Data for the task:
___
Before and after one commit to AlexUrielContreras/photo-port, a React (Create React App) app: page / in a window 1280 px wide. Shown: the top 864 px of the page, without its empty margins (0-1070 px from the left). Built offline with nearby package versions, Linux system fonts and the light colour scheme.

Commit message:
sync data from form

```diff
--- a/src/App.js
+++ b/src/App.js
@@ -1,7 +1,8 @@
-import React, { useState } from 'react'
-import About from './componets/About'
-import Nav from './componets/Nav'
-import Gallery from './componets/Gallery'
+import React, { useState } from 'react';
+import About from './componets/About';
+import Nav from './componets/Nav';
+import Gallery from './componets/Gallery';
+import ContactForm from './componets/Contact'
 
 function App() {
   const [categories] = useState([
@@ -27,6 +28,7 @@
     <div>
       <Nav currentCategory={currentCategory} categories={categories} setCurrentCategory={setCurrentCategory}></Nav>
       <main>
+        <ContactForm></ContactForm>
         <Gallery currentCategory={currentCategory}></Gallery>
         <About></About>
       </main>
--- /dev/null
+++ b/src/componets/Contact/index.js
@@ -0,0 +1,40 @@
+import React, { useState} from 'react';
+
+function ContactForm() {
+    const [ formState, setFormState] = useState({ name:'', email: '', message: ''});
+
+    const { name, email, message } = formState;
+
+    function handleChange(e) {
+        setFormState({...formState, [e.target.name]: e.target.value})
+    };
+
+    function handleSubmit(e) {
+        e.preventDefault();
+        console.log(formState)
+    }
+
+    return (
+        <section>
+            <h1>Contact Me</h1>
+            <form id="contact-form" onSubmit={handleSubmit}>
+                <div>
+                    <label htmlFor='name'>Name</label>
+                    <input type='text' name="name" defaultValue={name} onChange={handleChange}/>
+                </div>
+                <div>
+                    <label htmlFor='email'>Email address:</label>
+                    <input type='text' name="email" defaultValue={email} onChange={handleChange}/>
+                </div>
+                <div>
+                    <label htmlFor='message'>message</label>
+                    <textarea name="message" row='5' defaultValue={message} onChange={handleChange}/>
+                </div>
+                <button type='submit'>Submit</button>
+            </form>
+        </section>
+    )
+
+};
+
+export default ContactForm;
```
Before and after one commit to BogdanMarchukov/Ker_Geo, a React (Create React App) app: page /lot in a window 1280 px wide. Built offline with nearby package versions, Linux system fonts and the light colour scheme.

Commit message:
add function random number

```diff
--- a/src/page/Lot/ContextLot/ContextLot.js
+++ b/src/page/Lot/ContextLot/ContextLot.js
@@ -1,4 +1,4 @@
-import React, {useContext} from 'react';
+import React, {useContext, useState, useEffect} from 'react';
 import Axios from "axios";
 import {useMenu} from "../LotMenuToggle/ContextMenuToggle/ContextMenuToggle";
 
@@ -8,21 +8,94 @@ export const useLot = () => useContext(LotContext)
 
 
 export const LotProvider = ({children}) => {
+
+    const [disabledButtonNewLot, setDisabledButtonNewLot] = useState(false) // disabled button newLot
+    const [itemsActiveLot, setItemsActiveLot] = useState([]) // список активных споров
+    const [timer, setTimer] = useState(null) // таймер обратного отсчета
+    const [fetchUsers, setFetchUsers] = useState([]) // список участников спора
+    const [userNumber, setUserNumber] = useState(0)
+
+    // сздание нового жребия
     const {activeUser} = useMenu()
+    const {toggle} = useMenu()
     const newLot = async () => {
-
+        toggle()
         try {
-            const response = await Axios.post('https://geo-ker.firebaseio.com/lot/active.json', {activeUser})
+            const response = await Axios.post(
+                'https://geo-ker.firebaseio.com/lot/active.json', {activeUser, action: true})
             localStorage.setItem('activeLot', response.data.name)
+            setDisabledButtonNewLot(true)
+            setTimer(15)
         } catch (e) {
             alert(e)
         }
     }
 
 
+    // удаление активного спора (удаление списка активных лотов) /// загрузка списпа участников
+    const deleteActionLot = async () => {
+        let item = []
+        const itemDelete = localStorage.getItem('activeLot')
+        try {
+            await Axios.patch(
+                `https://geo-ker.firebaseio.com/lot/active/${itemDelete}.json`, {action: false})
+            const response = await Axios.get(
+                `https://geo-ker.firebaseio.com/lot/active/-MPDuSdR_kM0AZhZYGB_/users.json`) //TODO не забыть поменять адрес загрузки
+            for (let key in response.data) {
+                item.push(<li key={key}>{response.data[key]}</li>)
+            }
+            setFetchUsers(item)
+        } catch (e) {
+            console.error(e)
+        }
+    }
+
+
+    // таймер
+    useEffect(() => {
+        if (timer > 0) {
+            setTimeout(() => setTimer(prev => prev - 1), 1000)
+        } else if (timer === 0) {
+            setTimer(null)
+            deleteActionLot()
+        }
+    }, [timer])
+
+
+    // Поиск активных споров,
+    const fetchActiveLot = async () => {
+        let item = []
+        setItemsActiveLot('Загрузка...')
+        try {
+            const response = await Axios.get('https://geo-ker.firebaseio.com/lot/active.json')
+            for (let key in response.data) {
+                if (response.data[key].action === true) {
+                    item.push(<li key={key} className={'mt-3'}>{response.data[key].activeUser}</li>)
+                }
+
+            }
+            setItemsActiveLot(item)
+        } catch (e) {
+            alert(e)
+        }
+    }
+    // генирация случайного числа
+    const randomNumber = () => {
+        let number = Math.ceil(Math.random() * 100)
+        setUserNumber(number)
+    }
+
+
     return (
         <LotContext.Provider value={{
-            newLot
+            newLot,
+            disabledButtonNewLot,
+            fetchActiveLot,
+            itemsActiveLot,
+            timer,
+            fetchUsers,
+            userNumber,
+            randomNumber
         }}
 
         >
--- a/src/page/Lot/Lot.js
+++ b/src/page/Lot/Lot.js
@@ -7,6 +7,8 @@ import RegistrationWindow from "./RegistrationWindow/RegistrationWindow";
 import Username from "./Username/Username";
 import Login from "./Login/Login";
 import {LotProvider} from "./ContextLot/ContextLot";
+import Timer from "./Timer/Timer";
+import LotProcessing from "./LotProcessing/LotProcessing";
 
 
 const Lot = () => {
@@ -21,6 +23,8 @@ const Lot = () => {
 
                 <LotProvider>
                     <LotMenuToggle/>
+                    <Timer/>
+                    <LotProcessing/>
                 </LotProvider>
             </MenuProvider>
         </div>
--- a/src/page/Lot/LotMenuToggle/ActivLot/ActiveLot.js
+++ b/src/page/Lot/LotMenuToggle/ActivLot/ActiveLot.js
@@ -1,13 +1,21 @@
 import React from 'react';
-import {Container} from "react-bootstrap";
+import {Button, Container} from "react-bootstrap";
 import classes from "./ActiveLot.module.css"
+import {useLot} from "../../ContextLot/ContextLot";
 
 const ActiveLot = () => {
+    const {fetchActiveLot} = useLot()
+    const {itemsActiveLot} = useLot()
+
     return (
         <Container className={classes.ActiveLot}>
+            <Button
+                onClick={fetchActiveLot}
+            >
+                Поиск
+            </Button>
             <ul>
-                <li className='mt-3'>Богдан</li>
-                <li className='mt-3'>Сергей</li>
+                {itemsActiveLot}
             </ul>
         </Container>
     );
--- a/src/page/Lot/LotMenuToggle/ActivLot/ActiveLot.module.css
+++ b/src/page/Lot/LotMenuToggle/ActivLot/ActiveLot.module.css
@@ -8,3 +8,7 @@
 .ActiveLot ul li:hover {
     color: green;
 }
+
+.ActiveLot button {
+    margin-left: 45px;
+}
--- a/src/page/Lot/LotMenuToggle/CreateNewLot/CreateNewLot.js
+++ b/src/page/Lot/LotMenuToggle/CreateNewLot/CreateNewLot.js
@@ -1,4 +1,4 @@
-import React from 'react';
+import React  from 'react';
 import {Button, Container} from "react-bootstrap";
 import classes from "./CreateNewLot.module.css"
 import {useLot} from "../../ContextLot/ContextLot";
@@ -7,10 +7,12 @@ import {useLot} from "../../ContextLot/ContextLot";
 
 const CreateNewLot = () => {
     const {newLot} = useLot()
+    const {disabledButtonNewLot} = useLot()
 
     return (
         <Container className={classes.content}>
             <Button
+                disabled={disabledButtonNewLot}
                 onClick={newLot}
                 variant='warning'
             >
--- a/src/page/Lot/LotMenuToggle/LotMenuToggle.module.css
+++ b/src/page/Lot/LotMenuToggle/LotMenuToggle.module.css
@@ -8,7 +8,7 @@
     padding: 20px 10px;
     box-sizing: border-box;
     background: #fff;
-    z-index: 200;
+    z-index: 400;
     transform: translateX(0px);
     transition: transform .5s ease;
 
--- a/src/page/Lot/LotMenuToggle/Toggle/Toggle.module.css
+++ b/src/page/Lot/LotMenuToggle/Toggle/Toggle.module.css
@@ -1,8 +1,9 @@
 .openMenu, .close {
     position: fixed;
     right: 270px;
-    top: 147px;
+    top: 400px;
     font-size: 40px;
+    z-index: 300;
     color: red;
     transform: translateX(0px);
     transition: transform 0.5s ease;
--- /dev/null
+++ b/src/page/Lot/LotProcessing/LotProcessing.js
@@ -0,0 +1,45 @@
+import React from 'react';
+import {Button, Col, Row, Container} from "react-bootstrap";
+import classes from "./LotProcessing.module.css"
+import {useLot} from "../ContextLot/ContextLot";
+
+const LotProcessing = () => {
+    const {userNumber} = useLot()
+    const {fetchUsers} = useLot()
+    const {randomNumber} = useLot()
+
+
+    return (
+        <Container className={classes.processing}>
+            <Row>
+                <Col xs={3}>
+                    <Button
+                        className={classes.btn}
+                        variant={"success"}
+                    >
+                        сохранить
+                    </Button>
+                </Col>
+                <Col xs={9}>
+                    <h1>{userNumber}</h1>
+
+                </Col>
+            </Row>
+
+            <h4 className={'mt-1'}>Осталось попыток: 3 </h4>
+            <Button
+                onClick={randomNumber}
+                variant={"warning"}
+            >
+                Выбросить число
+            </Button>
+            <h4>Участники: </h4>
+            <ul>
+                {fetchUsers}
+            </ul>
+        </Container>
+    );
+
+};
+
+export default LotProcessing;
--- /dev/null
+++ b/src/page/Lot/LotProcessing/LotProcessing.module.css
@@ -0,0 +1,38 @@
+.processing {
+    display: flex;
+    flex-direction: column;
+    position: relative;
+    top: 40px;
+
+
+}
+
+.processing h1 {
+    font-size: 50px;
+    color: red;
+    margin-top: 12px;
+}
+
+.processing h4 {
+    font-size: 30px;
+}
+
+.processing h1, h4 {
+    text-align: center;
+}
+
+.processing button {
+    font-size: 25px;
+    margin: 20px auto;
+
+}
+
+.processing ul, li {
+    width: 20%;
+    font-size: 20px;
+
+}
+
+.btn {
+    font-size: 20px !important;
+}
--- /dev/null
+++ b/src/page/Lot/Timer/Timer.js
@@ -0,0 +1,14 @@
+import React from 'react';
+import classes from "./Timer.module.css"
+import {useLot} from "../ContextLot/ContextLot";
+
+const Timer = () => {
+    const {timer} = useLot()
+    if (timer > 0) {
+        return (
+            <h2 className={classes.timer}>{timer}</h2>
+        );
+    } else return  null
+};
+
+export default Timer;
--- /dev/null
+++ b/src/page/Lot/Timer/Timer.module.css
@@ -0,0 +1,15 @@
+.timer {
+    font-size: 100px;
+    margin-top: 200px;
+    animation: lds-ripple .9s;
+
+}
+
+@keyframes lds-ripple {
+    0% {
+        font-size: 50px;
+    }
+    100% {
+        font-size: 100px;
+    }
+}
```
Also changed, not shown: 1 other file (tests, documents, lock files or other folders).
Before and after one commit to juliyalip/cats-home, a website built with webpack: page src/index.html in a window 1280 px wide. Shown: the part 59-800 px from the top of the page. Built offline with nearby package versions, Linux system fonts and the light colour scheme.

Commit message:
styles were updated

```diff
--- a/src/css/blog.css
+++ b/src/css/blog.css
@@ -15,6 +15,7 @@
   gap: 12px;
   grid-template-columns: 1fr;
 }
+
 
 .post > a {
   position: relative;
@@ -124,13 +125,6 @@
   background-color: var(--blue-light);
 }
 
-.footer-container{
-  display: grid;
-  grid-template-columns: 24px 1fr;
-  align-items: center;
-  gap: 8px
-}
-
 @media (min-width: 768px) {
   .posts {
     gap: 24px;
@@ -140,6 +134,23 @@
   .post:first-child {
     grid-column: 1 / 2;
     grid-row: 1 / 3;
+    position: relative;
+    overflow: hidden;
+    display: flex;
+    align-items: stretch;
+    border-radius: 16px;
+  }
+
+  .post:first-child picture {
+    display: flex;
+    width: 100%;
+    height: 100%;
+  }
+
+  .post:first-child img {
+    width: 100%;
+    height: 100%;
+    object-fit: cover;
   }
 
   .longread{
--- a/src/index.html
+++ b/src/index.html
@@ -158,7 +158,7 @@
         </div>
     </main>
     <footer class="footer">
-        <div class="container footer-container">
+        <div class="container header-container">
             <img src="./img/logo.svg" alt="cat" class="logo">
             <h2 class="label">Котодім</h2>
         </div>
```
___
Work required:
Note which lines carry the word "ContextLot" in the material, then copy each of them.

Response below:
--- a/src/page/Lot/ContextLot/ContextLot.js
+++ b/src/page/Lot/ContextLot/ContextLot.js
 import {LotProvider} from "./ContextLot/ContextLot";
+import {useLot} from "../../ContextLot/ContextLot";
 import {useLot} from "../../ContextLot/ContextLot";
@@ -7,10 +7,12 @@ import {useLot} from "../../ContextLot/ContextLot";
+import {useLot} from "../ContextLot/ContextLot";
+import {useLot} from "../ContextLot/ContextLot";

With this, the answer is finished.